Give the records below again in full, exactly as written, but without any images.

Content starts

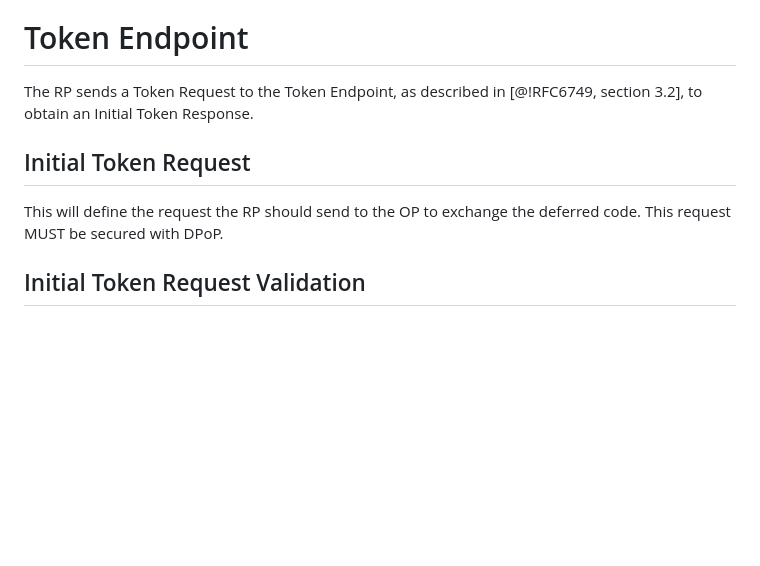
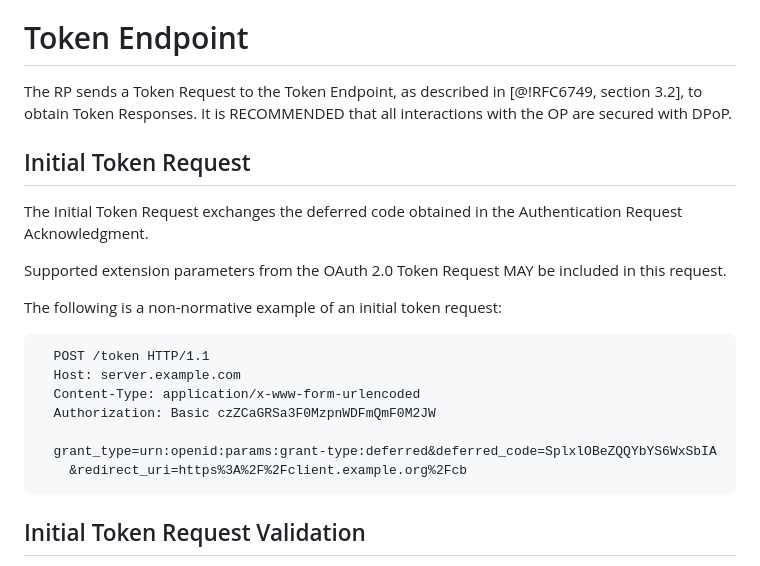
Before and after one commit to gniero/oidc-dtr-resources, a Markdown page: openid-deferred-token-response-1_0.md, the part around one of its changes. Drawn GitHub-style; blank space fills up the shorter version.

Commit message:
adds examples for initial token request and response

````diff
--- a/openid-deferred-token-response-1_0.md
+++ b/openid-deferred-token-response-1_0.md
@@ -176,12 +176,25 @@ This will define the logic that RPs should apply to validate Authentication Requ
 
 # Token Endpoint
 
-The RP sends a Token Request to the Token Endpoint, as described in [@!RFC6749, section 3.2], to obtain an Initial Token Response.
+The RP sends a Token Request to the Token Endpoint, as described in [@!RFC6749, section 3.2], to obtain  Token Responses. It is RECOMMENDED that all interactions with the OP are secured with DPoP.
 
 ## Initial Token Request
 
-This will define the request the RP should send to the OP to exchange the deferred code.
-This request MUST be secured with DPoP.
+The Initial Token Request exchanges the deferred code obtained in the Authentication Request Acknowledgment.
+
+Supported extension parameters from the OAuth 2.0 Token Request MAY be included in this request.
+
+The following is a non-normative example of an initial token request:
+
+```
+  POST /token HTTP/1.1
+  Host: server.example.com
+  Content-Type: application/x-www-form-urlencoded
+  Authorization: Basic czZCaGRSa3F0MzpnWDFmQmF0M2JW
+
+  grant_type=urn:openid:params:grant-type:deferred&deferred_code=SplxlOBeZQQYbYS6WxSbIA
+    &redirect_uri=https%3A%2F%2Fclient.example.org%2Fcb
+```
 
 ## Initial Token Request Validation
 
````
Also changed, not shown: other parts of openid-deferred-token-response-1_0.md (+17 -2 lines).
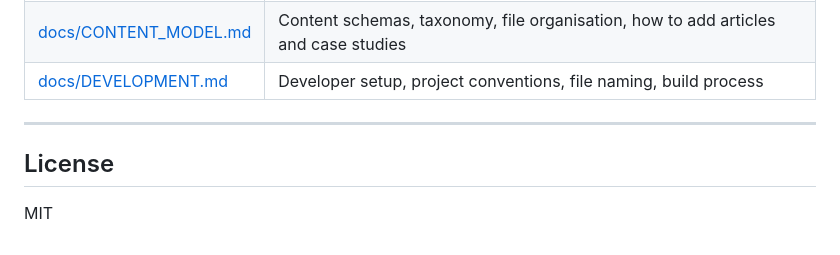
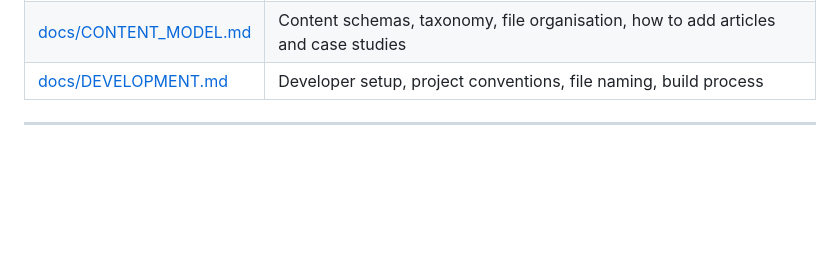
Before and after one commit to MarekHronec/marek-hronec-web, a Markdown page: README.md, the part around the change. Drawn GitHub-style; blank space fills up the shorter version.

Commit message:
Remove License section from README
Removed the License section from the README.

```diff
--- a/README.md
+++ b/README.md
@@ -138,7 +138,3 @@ Node ≥ 22 required.
 | [docs/DEVELOPMENT.md](docs/DEVELOPMENT.md) | Developer setup, project conventions, file naming, build process |
 
 ---
-
-## License
-
-MIT
```
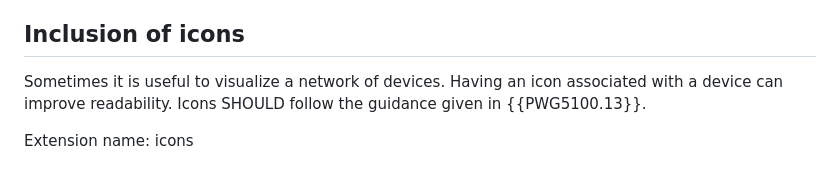
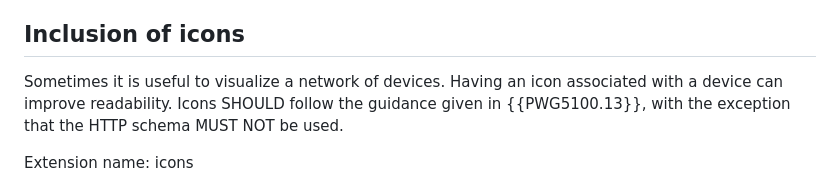
Before and after one commit to elear/draft-lear-mudextras, a Markdown page: draft-lear-iotops-mudextras.md, the part around the change. Drawn GitHub-style.

Commit message:
security consideration

```diff
--- a/draft-lear-iotops-mudextras.md
+++ b/draft-lear-iotops-mudextras.md
@@ -348,7 +348,7 @@ Directed broadcasts have well known security issues (see {{?RFC2644}}).  However
 
 ## Inclusion of icons
 
-Sometimes it is useful to visualize a network of devices.  Having an icon associated with a device can improve readability.  Icons SHOULD follow the guidance given in {{PWG5100.13}}.
+Sometimes it is useful to visualize a network of devices.  Having an icon associated with a device can improve readability.  Icons SHOULD follow the guidance given in {{PWG5100.13}}, with the exception that the HTTP schema MUST NOT be used.
 
 Extension name: icons
 
```
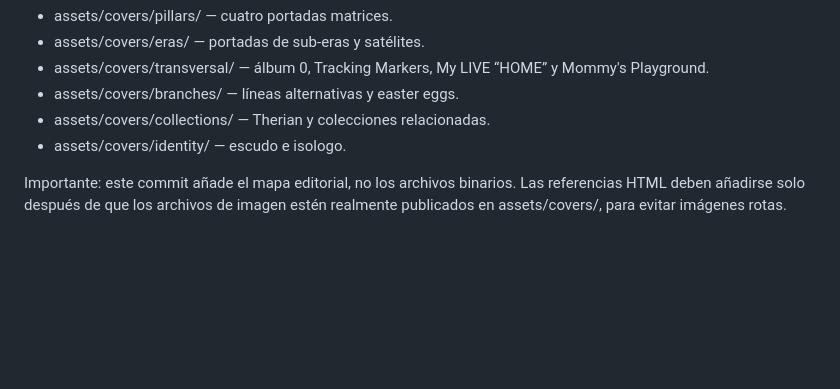
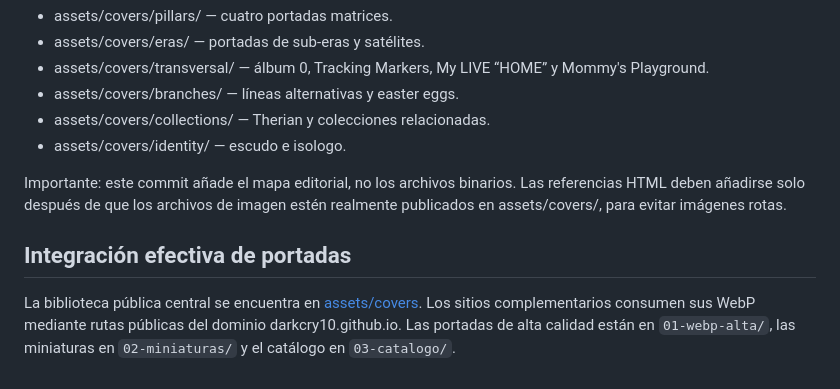
Before and after one commit to DarkCry10/darkcry10.github.io, a Markdown page: COVER-REGISTER.md, the part around the change. Rendered like a GitHub page; blank space fills up the shorter version.

Commit message:
Document live cover asset integration

```diff
--- a/COVER-REGISTER.md
+++ b/COVER-REGISTER.md
@@ -40,3 +40,7 @@ Estas cuatro portadas deben funcionar como imagen principal de sus respectivas t
 - assets/covers/identity/ — escudo e isologo.
 
 Importante: este commit añade el mapa editorial, no los archivos binarios. Las referencias HTML deben añadirse solo después de que los archivos de imagen estén realmente publicados en assets/covers/, para evitar imágenes rotas.
+
+
+## Integración efectiva de portadas
+La biblioteca pública central se encuentra en [assets/covers](https://github.com/DarkCry10/darkcry10.github.io/tree/main/assets/covers). Los sitios complementarios consumen sus WebP mediante rutas públicas del dominio darkcry10.github.io. Las portadas de alta calidad están en `01-webp-alta/`, las miniaturas en `02-miniaturas/` y el catálogo en `03-catalogo/`.
```
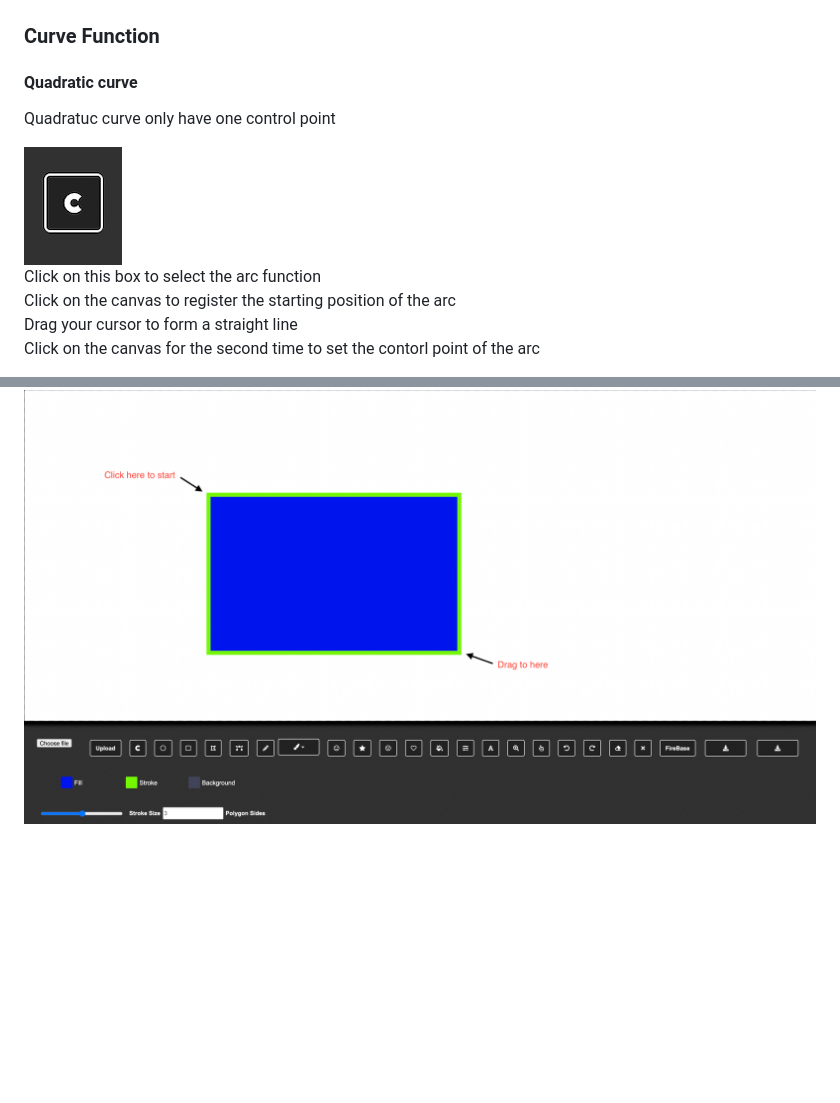
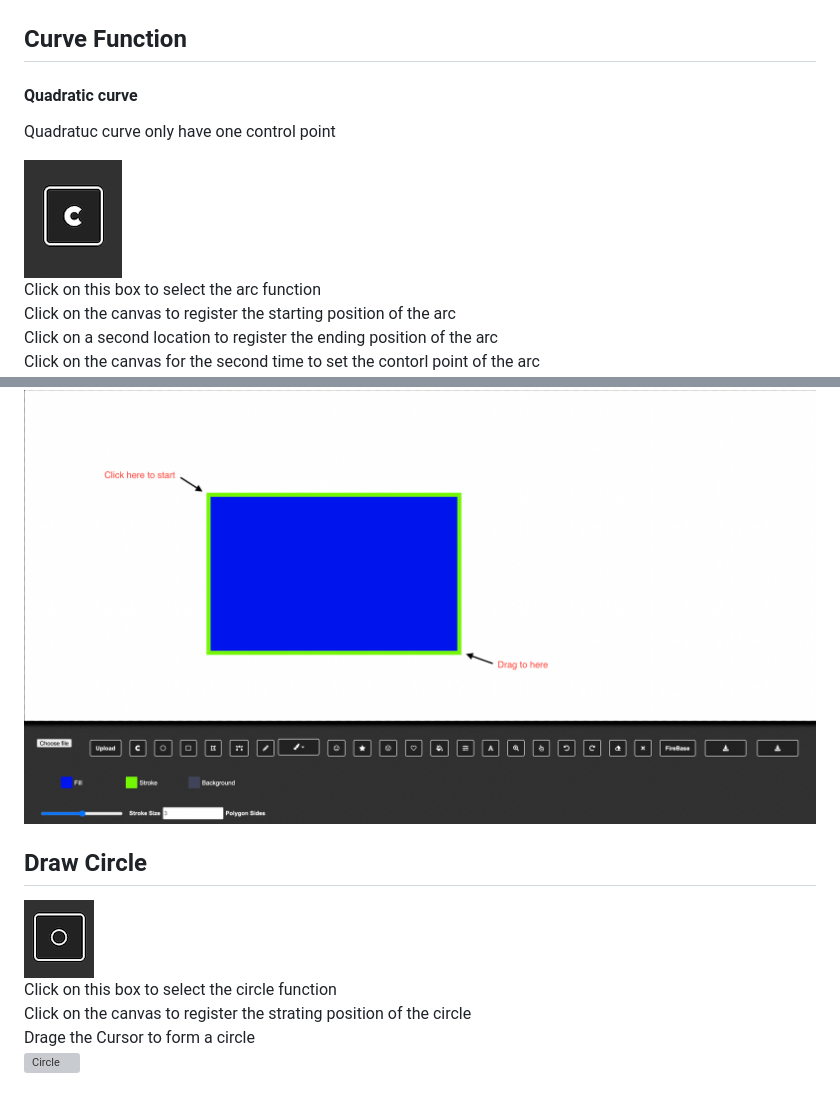
Before and after one commit to ih810/resp_html, a Markdown page: README.md, 2 parts joined by grey strips. Drawn GitHub-style; pictures changed too: assets/images/readMeImg/Circle.png (added); blank space fills up the shorter version; grey boxes are pictures that could not be loaded.

Commit message:
rdm

```diff
--- a/README.md
+++ b/README.md
@@ -29,7 +29,7 @@ Then drag your cursor to form a straight line.
 ![Line](./assets/images/readMeImg/lineDraw.png)
 
 
-### Curve Function
+## Curve Function
 
 #### Quadratic curve
 Quadratuc curve only have one control point
@@ -37,7 +37,7 @@ Quadratuc curve only have one control point
 ![Curve](./assets/images/readMeImg/Arc.png)
 Click on this box to select the arc function
 Click on the canvas to register the starting position of the arc
-Drag your cursor to form a straight line
+Click on a second location to register the ending position of the arc
 Click on the canvas for the second time to set the contorl point of the arc
 ![CurveDraw](./assets/images/readMeImg/arcDraw.png)
 
@@ -60,3 +60,11 @@ Click on this box to select the rectangel function
 Click on the canvas to register the starting position of the rectangel
 Drag the cursor to form a rectangel
 ![Rect](./assets/images/readMeImg/drawRect.png)
+
+## Draw Circle
+
+![Circle](./assets/images/readMeImg/Circle.png)
+Click on this box to select the circle function
+Click on the canvas to register the strating position of the circle
+Drage the Cursor to form a circle
+![Circle](./assets/image/readMeImg/circDraw.png)
```
Also changed, not shown: other parts of README.md (+2 -2 lines), assets/images/readMeImg/circDraw.png (added).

Content ends

- **Output**:
Before and after one commit to gniero/oidc-dtr-resources, a Markdown page: openid-deferred-token-response-1_0.md, the part around one of its changes. Drawn GitHub-style; blank space fills up the shorter version.

Commit message:
adds examples for initial token request and response

````diff
--- a/openid-deferred-token-response-1_0.md
+++ b/openid-deferred-token-response-1_0.md
@@ -176,12 +176,25 @@ This will define the logic that RPs should apply to validate Authentication Requ
 
 # Token Endpoint
 
-The RP sends a Token Request to the Token Endpoint, as described in [@!RFC6749, section 3.2], to obtain an Initial Token Response.
+The RP sends a Token Request to the Token Endpoint, as described in [@!RFC6749, section 3.2], to obtain  Token Responses. It is RECOMMENDED that all interactions with the OP are secured with DPoP.
 
 ## Initial Token Request
 
-This will define the request the RP should send to the OP to exchange the deferred code.
-This request MUST be secured with DPoP.
+The Initial Token Request exchanges the deferred code obtained in the Authentication Request Acknowledgment.
+
+Supported extension parameters from the OAuth 2.0 Token Request MAY be included in this request.
+
+The following is a non-normative example of an initial token request:
+
+```
+  POST /token HTTP/1.1
+  Host: server.example.com
+  Content-Type: application/x-www-form-urlencoded
+  Authorization: Basic czZCaGRSa3F0MzpnWDFmQmF0M2JW
+
+  grant_type=urn:openid:params:grant-type:deferred&deferred_code=SplxlOBeZQQYbYS6WxSbIA
+    &redirect_uri=https%3A%2F%2Fclient.example.org%2Fcb
+```
 
 ## Initial Token Request Validation
 
````
Also changed, not shown: other parts of openid-deferred-token-response-1_0.md (+17 -2 lines).
Before and after one commit to MarekHronec/marek-hronec-web, a Markdown page: README.md, the part around the change. Drawn GitHub-style; blank space fills up the shorter version.

Commit message:
Remove License section from README
Removed the License section from the README.

```diff
--- a/README.md
+++ b/README.md
@@ -138,7 +138,3 @@ Node ≥ 22 required.
 | [docs/DEVELOPMENT.md](docs/DEVELOPMENT.md) | Developer setup, project conventions, file naming, build process |
 
 ---
-
-## License
-
-MIT
```
Before and after one commit to elear/draft-lear-mudextras, a Markdown page: draft-lear-iotops-mudextras.md, the part around the change. Drawn GitHub-style.

Commit message:
security consideration

```diff
--- a/draft-lear-iotops-mudextras.md
+++ b/draft-lear-iotops-mudextras.md
@@ -348,7 +348,7 @@ Directed broadcasts have well known security issues (see {{?RFC2644}}).  However
 
 ## Inclusion of icons
 
-Sometimes it is useful to visualize a network of devices.  Having an icon associated with a device can improve readability.  Icons SHOULD follow the guidance given in {{PWG5100.13}}.
+Sometimes it is useful to visualize a network of devices.  Having an icon associated with a device can improve readability.  Icons SHOULD follow the guidance given in {{PWG5100.13}}, with the exception that the HTTP schema MUST NOT be used.
 
 Extension name: icons
 
```
Before and after one commit to DarkCry10/darkcry10.github.io, a Markdown page: COVER-REGISTER.md, the part around the change. Rendered like a GitHub page; blank space fills up the shorter version.

Commit message:
Document live cover asset integration

```diff
--- a/COVER-REGISTER.md
+++ b/COVER-REGISTER.md
@@ -40,3 +40,7 @@ Estas cuatro portadas deben funcionar como imagen principal de sus respectivas t
 - assets/covers/identity/ — escudo e isologo.
 
 Importante: este commit añade el mapa editorial, no los archivos binarios. Las referencias HTML deben añadirse solo después de que los archivos de imagen estén realmente publicados en assets/covers/, para evitar imágenes rotas.
+
+
+## Integración efectiva de portadas
+La biblioteca pública central se encuentra en [assets/covers](https://github.com/DarkCry10/darkcry10.github.io/tree/main/assets/covers). Los sitios complementarios consumen sus WebP mediante rutas públicas del dominio darkcry10.github.io. Las portadas de alta calidad están en `01-webp-alta/`, las miniaturas en `02-miniaturas/` y el catálogo en `03-catalogo/`.
```
Before and after one commit to ih810/resp_html, a Markdown page: README.md, 2 parts joined by grey strips. Drawn GitHub-style; pictures changed too: assets/images/readMeImg/Circle.png (added); blank space fills up the shorter version; grey boxes are pictures that could not be loaded.

Commit message:
rdm

```diff
--- a/README.md
+++ b/README.md
@@ -29,7 +29,7 @@ Then drag your cursor to form a straight line.
 ![Line](./assets/images/readMeImg/lineDraw.png)
 
 
-### Curve Function
+## Curve Function
 
 #### Quadratic curve
 Quadratuc curve only have one control point
@@ -37,7 +37,7 @@ Quadratuc curve only have one control point
 ![Curve](./assets/images/readMeImg/Arc.png)
 Click on this box to select the arc function
 Click on the canvas to register the starting position of the arc
-Drag your cursor to form a straight line
+Click on a second location to register the ending position of the arc
 Click on the canvas for the second time to set the contorl point of the arc
 ![CurveDraw](./assets/images/readMeImg/arcDraw.png)
 
@@ -60,3 +60,11 @@ Click on this box to select the rectangel function
 Click on the canvas to register the starting position of the rectangel
 Drag the cursor to form a rectangel
 ![Rect](./assets/images/readMeImg/drawRect.png)
+
+## Draw Circle
+
+![Circle](./assets/images/readMeImg/Circle.png)
+Click on this box to select the circle function
+Click on the canvas to register the strating position of the circle
+Drage the Cursor to form a circle
+![Circle](./assets/image/readMeImg/circDraw.png)
```
Also changed, not shown: other parts of README.md (+2 -2 lines), assets/images/readMeImg/circDraw.png (added).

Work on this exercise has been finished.